I was checking stock tanks the other day. We had just enjoyed 4 days of overcast foggy AND windy conditions, all below freezing. There was a lot of moisture in the air freezing on what ever it contacted. Where ever there are disruptions in air flow, Hoar frost forms under these conditions. These are 3 inch long feathers which rank among the largest I’ve seen before in person. The tank water is flowing ground water. It’s 50 degrees versus the 20 degrees or lower of the surrounding colder dry air. You can watch the water vapor stir off the top surface of the tank in calm wind.
Here it attached to the thick rubber Equipment tire’s cut edge. These Coal Mine Truck Tires wore out, time to repurpose. Cost maybe 12 grand or more new. I bought one recently installed for 700 bucks. The thick rubber tire is laid down on prepared ground. Powdered concrete under the center drain PVC pipe already in place. This seals the tank upon filling the first time. These tanks will last a century and are a one time installation for me. They would be virtually impossible to hurt. Your truck would bounce off of them if you ran into it. Might break the seal lolol. Occasionally one will spring a leak, just drop some powdered concrete over the hole and fill it up with water will usually patch it. Repurposing is a ranching tradition.
Long Red, Orange and Yellow wavelengths survived the gauntlet of the atmospheric filters present. This lake looks HUGE but I assure you it’s a perspective trick of angle and light. It is a small melt water pond on ranch probably 50 feet across but that is irrelevant to the illusion. If it were not windy that night, this would have been a very nice mirror. I know the bottom here and have driven into this pond before to work it from the center. This is an ephemeral pond that will dry up in the summer. The bottom is firm thick grass.
Reflections from lakes are always darker than the skies they are reflecting. Rippled water presents a smaller surface to reflect the available light so windy surfaces are even more dark. The dynamic range of these Sony Alpha 7 series never fail to amaze me and I’ve used them for 2 years now. I put a lot of clicks on camera bodies lol. Hard use up here in the backcountry. Lots of dust /environmental exposure plus wear and tear.

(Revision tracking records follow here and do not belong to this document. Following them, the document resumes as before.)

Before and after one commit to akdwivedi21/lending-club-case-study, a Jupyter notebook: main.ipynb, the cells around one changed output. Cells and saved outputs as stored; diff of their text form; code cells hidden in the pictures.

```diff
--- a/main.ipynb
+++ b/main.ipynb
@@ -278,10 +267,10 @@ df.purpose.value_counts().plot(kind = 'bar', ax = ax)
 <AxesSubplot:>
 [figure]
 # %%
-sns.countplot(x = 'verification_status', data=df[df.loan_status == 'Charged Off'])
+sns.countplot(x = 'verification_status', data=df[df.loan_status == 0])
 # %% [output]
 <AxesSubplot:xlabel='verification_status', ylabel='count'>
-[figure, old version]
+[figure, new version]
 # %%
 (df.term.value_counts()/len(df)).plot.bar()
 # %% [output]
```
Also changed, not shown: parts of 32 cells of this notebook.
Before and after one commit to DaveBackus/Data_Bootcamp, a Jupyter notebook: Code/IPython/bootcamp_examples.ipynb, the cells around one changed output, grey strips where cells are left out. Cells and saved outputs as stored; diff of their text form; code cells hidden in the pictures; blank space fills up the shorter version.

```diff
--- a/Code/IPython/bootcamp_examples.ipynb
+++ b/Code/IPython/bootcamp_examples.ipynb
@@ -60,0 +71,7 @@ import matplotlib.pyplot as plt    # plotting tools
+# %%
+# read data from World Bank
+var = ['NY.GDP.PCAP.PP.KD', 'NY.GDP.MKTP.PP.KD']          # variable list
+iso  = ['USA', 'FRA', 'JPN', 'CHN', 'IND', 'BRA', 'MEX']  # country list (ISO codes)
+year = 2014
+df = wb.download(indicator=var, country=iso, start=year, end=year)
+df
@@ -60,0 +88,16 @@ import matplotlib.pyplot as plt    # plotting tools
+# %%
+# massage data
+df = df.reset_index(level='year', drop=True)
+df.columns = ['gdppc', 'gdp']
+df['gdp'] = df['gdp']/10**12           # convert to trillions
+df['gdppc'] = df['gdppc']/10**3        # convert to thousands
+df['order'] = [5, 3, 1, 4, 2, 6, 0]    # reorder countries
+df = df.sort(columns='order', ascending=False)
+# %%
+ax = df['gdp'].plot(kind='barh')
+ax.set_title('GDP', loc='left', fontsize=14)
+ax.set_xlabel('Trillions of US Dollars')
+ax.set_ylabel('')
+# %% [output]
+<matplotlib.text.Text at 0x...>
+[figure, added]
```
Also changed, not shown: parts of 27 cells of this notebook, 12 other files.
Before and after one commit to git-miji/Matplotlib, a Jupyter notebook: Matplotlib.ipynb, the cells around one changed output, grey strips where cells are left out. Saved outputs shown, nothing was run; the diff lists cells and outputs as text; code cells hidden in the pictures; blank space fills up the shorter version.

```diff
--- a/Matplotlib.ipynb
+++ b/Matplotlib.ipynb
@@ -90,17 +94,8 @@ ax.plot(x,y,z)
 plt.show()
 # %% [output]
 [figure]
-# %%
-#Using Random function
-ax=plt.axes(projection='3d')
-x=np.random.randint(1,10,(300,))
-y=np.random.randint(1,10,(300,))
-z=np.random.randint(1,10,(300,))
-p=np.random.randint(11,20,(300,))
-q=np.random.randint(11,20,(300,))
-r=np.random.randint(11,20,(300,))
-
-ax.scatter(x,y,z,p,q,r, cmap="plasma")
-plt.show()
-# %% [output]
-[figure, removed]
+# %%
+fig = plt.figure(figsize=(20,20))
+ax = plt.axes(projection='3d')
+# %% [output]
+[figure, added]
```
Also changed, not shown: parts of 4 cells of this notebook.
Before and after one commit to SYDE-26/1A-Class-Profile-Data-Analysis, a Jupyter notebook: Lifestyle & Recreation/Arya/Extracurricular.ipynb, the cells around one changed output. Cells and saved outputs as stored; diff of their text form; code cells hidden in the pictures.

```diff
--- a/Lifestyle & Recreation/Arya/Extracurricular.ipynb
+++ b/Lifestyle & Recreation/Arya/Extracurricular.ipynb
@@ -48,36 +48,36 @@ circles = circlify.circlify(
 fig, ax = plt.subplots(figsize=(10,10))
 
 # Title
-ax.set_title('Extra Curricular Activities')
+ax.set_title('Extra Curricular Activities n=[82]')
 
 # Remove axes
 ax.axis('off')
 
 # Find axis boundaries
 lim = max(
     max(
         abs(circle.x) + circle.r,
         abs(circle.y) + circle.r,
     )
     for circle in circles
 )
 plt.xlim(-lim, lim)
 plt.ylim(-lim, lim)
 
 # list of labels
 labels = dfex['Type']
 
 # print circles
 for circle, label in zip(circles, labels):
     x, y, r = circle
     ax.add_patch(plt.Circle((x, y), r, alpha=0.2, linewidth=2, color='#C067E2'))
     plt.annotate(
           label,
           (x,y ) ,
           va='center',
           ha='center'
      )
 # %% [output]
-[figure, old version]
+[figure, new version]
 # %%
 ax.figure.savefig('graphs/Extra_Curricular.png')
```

This location is for all intents and purposes, directly on the Montana/Wyoming border looking almost straight west. As this posts the sun is setting closer and closer to straight west each night until the March 19 at 9:50 PM MST. It will set at 270 degrees that day but just a tad earlier lol. I will be working long east west fence lines for the next few weeks with out a doubt. The sun will be at the end of east/west roads as well. There are so many opportunities over the next week folks, pay attention to sunset and sunrise and where those “leading lines” lead to.